■ What to do: Read through the listing below and return only the lines containing "figure".

╔══

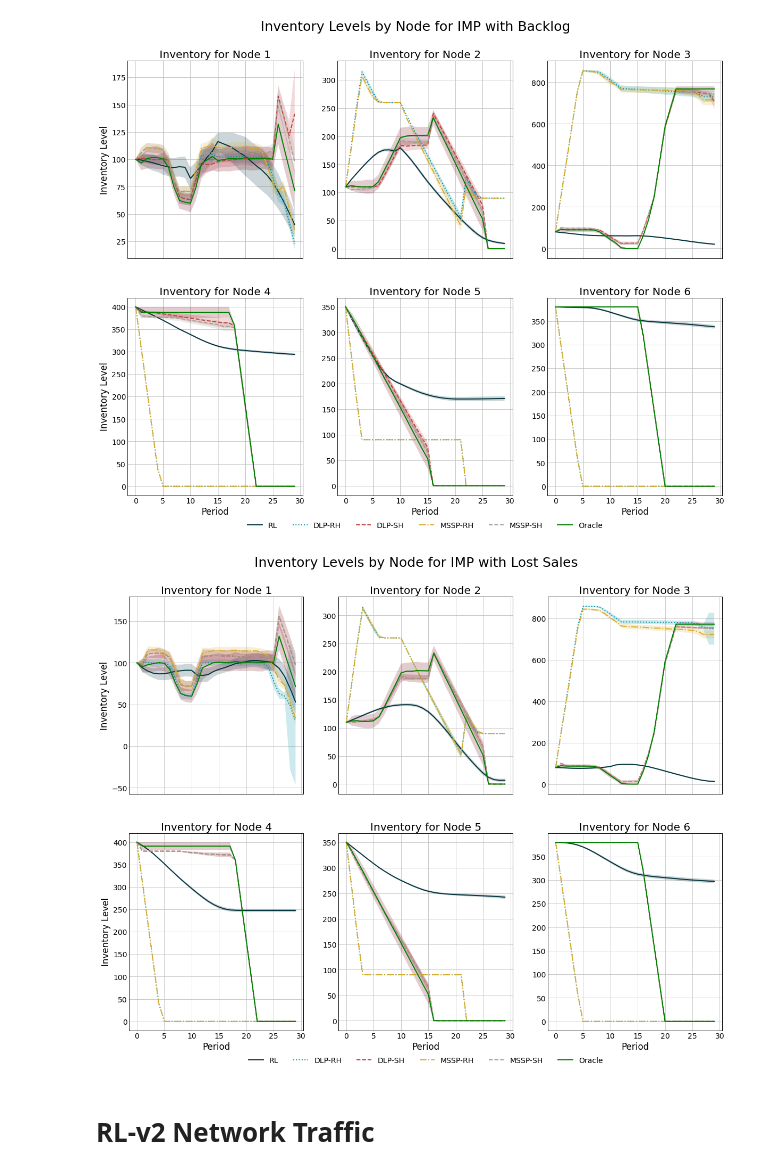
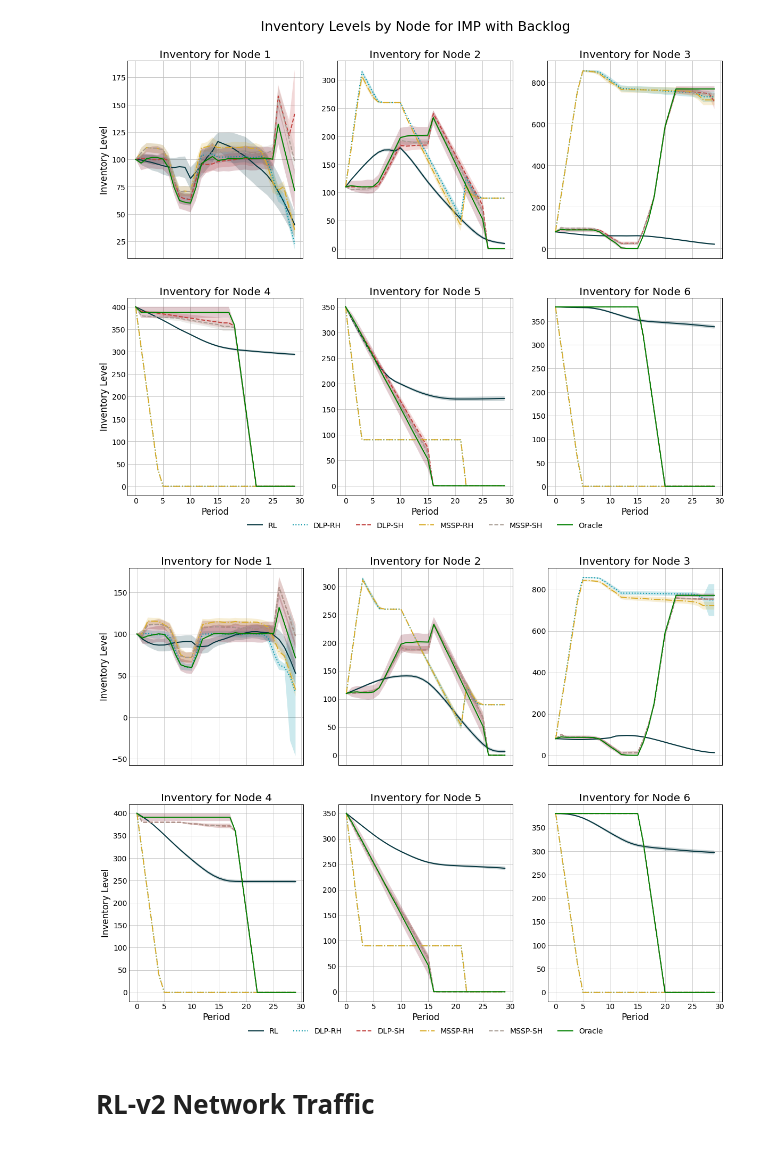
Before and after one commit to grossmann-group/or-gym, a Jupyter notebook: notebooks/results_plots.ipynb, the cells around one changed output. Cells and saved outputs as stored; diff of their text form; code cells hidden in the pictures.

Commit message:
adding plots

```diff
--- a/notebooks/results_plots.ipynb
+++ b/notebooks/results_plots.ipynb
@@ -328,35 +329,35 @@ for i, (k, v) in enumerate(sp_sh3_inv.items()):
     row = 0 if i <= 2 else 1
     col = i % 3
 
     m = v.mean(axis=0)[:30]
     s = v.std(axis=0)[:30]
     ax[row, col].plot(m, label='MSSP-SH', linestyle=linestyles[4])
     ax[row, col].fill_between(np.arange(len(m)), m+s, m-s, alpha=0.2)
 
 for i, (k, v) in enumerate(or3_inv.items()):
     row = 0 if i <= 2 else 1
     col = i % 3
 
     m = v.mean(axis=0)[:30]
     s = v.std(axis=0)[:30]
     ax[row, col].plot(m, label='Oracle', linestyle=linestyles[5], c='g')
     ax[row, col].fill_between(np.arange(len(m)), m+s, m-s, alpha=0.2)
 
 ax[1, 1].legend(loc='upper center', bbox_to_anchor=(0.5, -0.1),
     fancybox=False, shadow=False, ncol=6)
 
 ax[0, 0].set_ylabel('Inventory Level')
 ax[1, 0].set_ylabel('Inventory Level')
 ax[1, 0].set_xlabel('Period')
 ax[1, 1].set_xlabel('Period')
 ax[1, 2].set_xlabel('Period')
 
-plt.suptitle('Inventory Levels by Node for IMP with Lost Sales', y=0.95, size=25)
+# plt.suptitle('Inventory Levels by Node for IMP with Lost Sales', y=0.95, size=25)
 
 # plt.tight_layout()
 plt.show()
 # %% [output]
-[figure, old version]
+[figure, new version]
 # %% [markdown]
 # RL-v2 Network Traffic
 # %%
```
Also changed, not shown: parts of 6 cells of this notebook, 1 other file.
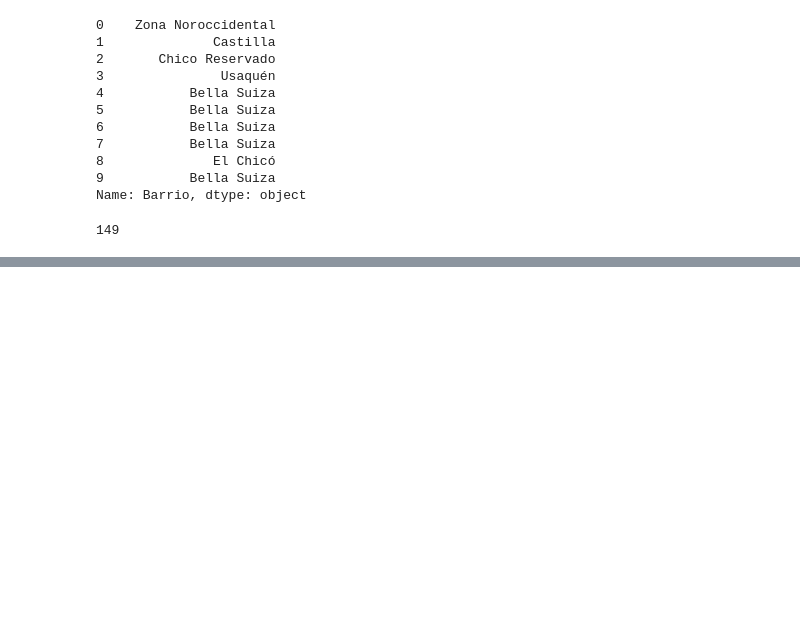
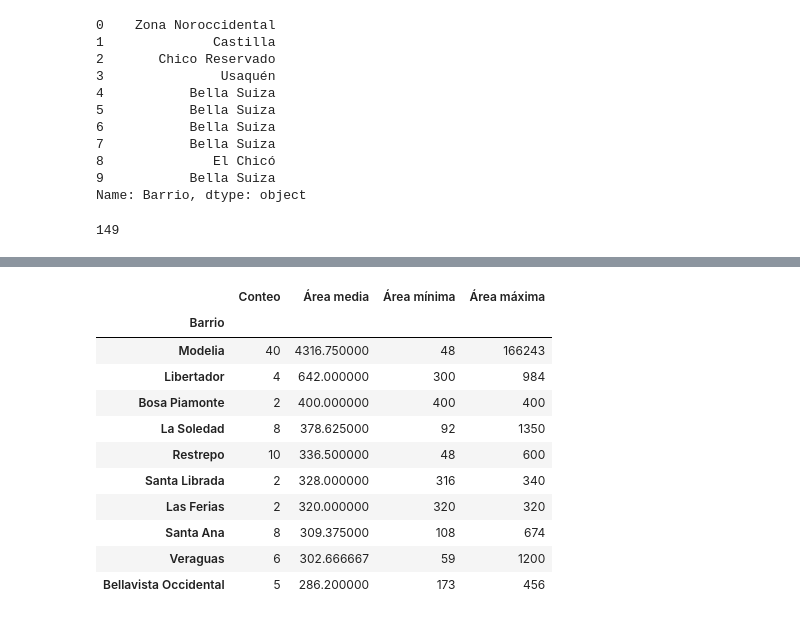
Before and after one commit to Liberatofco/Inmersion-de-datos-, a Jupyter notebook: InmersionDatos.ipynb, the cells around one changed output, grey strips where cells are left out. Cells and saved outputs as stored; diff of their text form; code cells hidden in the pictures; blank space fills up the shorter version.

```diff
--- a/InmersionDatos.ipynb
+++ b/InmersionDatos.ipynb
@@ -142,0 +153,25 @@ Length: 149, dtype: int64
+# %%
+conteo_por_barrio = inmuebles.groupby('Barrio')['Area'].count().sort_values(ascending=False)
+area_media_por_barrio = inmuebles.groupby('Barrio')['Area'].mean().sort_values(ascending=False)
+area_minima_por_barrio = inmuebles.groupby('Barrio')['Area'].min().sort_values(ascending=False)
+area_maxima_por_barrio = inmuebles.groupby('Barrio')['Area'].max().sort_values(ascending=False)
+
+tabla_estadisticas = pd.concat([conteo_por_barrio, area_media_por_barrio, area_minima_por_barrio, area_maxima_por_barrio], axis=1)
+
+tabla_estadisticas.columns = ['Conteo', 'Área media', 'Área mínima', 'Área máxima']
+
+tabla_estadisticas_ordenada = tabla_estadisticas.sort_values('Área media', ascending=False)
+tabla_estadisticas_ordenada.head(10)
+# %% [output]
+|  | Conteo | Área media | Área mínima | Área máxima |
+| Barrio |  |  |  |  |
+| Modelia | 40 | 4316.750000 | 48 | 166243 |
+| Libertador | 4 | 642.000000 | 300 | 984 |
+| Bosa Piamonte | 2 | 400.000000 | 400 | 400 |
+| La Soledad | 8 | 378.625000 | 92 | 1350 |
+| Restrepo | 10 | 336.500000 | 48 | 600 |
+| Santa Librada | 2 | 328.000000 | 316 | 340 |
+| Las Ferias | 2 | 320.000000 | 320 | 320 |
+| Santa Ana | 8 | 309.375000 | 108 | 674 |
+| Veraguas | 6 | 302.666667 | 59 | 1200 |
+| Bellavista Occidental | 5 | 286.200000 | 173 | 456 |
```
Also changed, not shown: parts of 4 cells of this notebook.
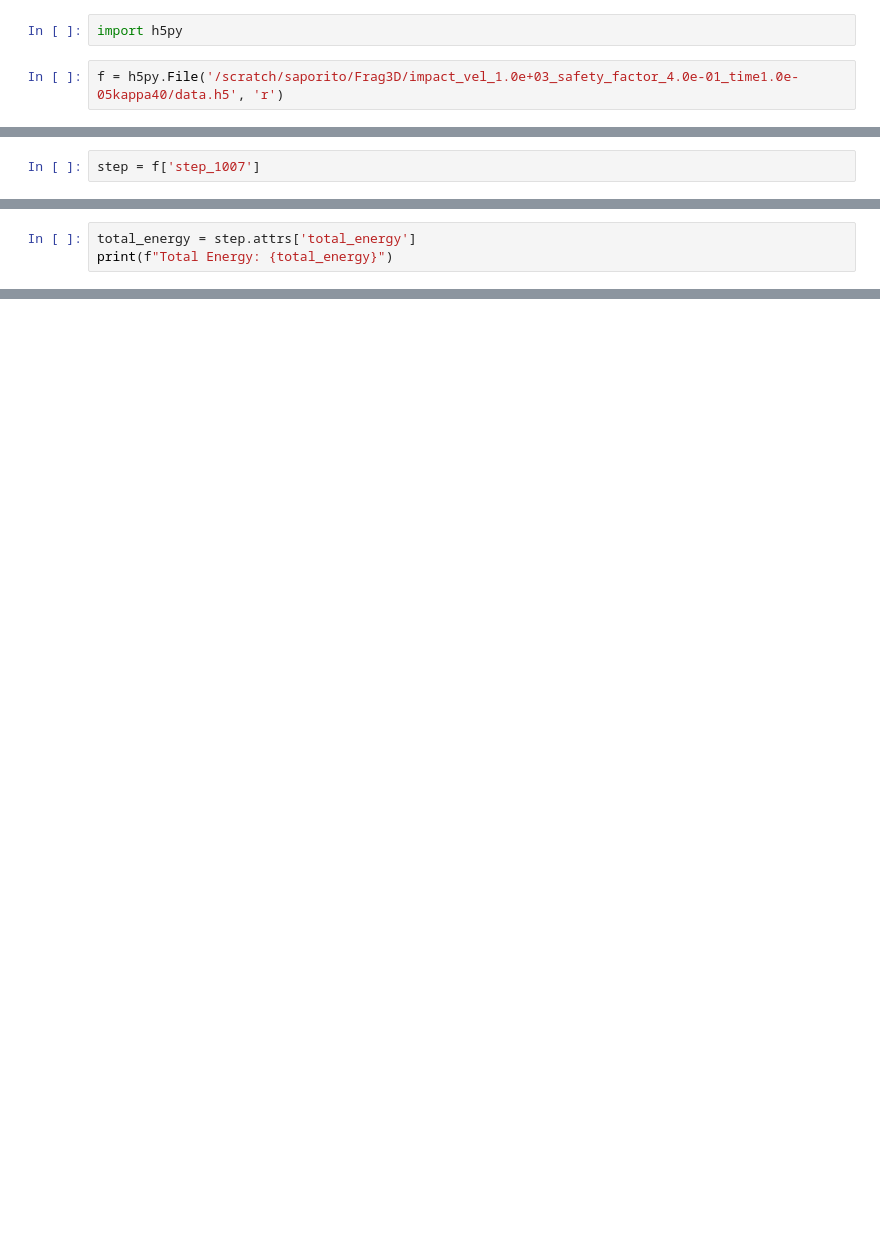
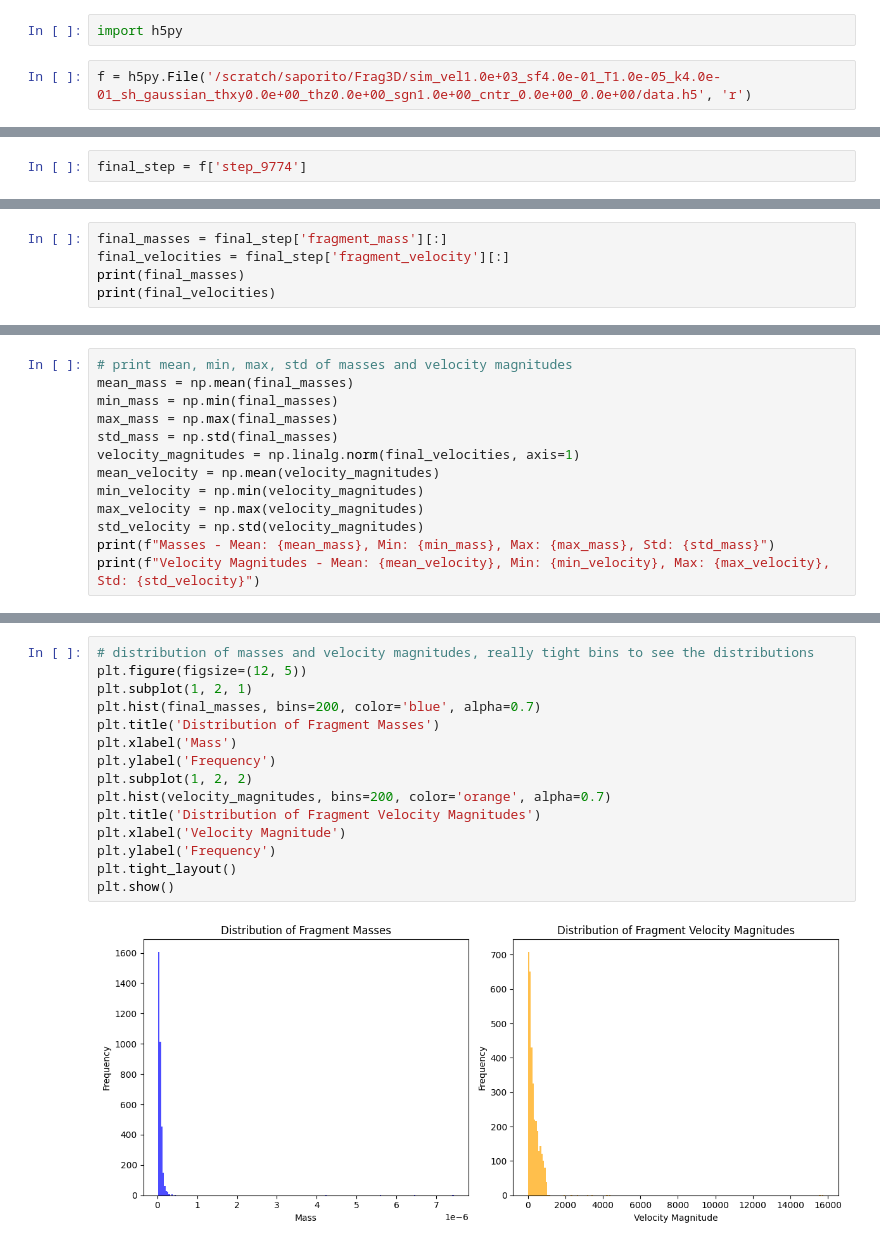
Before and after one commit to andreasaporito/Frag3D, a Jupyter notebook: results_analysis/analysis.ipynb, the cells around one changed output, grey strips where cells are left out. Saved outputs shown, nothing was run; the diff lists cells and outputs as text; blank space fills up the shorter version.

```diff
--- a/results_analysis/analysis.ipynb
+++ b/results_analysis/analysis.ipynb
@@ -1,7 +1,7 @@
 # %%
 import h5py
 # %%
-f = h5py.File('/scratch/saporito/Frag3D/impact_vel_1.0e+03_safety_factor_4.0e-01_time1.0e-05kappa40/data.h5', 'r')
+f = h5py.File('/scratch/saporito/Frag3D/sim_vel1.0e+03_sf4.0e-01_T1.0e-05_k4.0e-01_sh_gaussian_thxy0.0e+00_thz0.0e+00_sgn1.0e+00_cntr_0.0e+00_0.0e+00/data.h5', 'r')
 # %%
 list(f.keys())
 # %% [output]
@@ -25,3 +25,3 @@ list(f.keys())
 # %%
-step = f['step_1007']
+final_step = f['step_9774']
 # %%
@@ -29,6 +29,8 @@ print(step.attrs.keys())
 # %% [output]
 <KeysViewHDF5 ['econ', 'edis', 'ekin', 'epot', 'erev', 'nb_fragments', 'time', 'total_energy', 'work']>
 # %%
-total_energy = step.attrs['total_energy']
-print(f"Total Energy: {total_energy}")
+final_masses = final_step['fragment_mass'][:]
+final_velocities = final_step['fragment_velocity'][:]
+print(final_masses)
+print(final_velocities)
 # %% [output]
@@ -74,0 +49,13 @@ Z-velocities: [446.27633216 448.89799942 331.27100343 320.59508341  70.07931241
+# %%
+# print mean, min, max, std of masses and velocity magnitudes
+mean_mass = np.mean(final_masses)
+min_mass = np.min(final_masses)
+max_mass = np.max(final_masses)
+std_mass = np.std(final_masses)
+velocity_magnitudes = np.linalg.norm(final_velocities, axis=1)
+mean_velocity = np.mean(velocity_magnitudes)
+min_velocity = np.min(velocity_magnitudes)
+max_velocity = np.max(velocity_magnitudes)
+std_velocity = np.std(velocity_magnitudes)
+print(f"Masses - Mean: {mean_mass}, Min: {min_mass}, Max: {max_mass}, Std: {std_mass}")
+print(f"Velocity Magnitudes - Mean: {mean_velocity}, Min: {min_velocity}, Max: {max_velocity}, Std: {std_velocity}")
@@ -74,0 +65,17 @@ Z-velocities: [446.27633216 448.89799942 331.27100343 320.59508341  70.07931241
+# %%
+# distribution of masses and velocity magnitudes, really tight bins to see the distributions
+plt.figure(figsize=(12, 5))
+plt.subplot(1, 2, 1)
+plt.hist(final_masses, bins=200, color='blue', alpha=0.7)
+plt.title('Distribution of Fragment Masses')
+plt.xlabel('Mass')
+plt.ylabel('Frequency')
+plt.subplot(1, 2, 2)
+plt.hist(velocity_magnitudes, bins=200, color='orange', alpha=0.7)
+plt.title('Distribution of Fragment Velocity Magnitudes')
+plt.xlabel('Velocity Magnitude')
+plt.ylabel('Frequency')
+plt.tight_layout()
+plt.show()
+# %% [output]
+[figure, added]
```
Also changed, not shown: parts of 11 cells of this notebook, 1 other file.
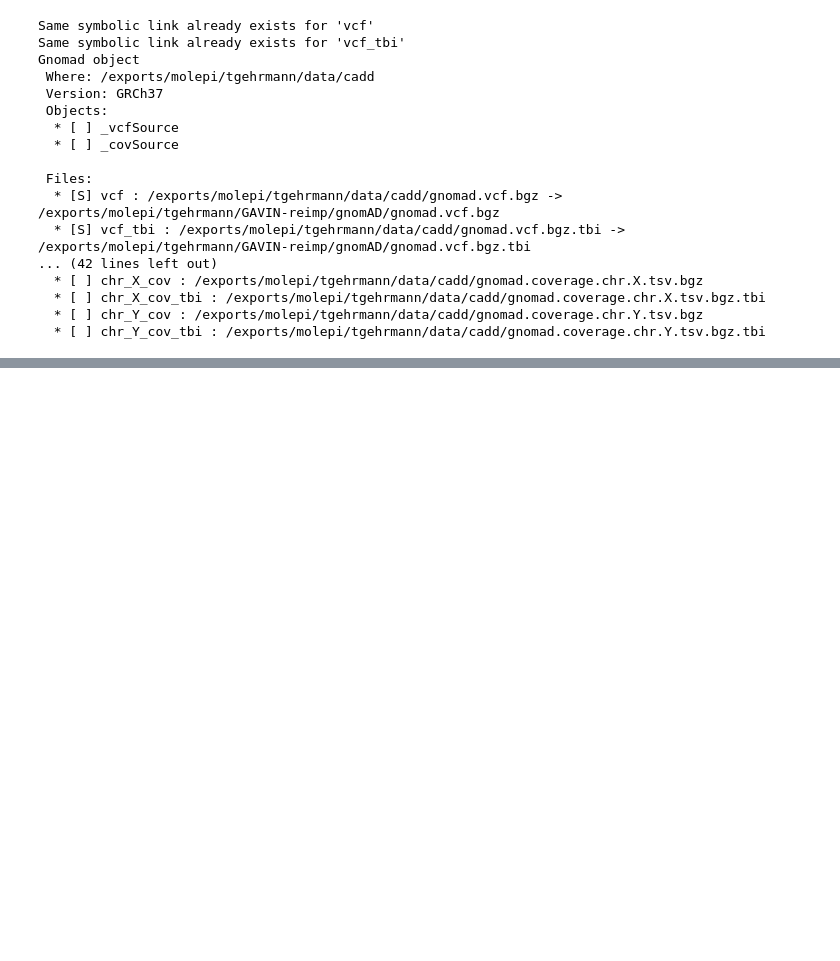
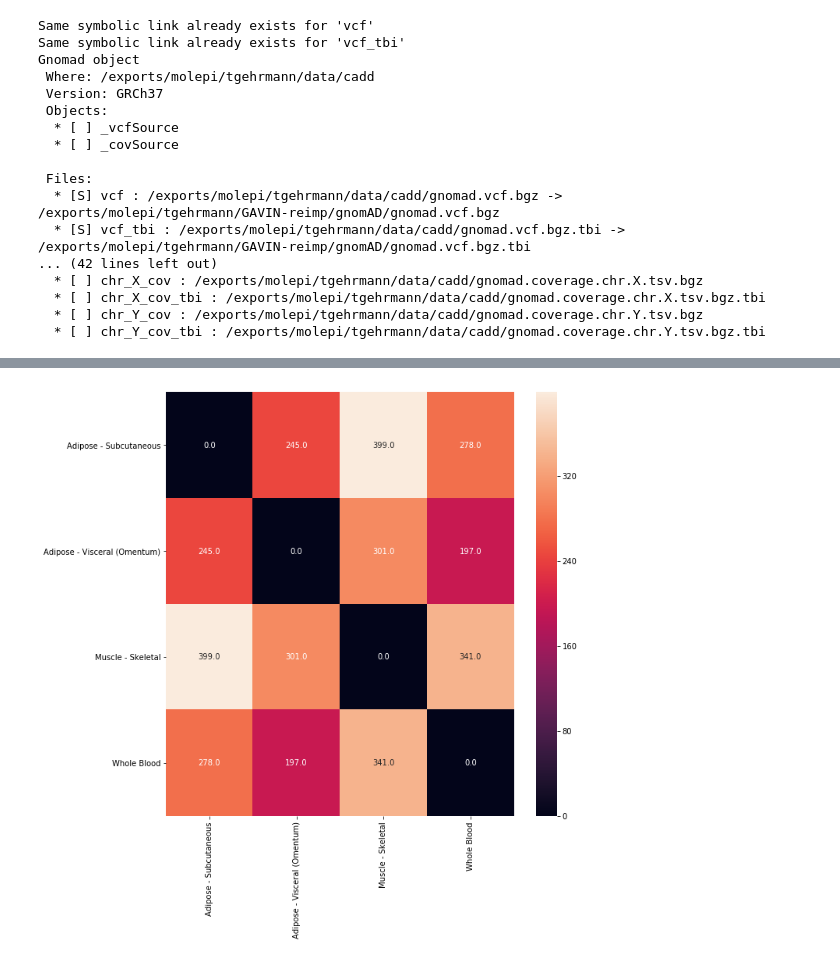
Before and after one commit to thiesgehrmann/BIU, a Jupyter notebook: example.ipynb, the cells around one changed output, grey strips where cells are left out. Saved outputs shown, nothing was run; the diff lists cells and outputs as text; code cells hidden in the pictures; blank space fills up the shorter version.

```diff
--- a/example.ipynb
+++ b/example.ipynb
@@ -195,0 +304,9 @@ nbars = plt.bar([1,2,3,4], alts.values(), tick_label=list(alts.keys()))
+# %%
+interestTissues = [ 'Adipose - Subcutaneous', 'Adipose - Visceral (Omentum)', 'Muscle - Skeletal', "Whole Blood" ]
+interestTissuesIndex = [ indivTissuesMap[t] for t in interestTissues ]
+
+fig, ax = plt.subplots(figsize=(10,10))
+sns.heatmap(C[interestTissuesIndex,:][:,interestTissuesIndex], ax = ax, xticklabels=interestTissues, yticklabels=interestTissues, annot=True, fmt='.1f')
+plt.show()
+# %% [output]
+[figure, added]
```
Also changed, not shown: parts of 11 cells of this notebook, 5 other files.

╚══

■ Task response:
-[figure, old version]
+[figure, new version]
+plt.figure(figsize=(12, 5))
+[figure, added]
+[figure, added]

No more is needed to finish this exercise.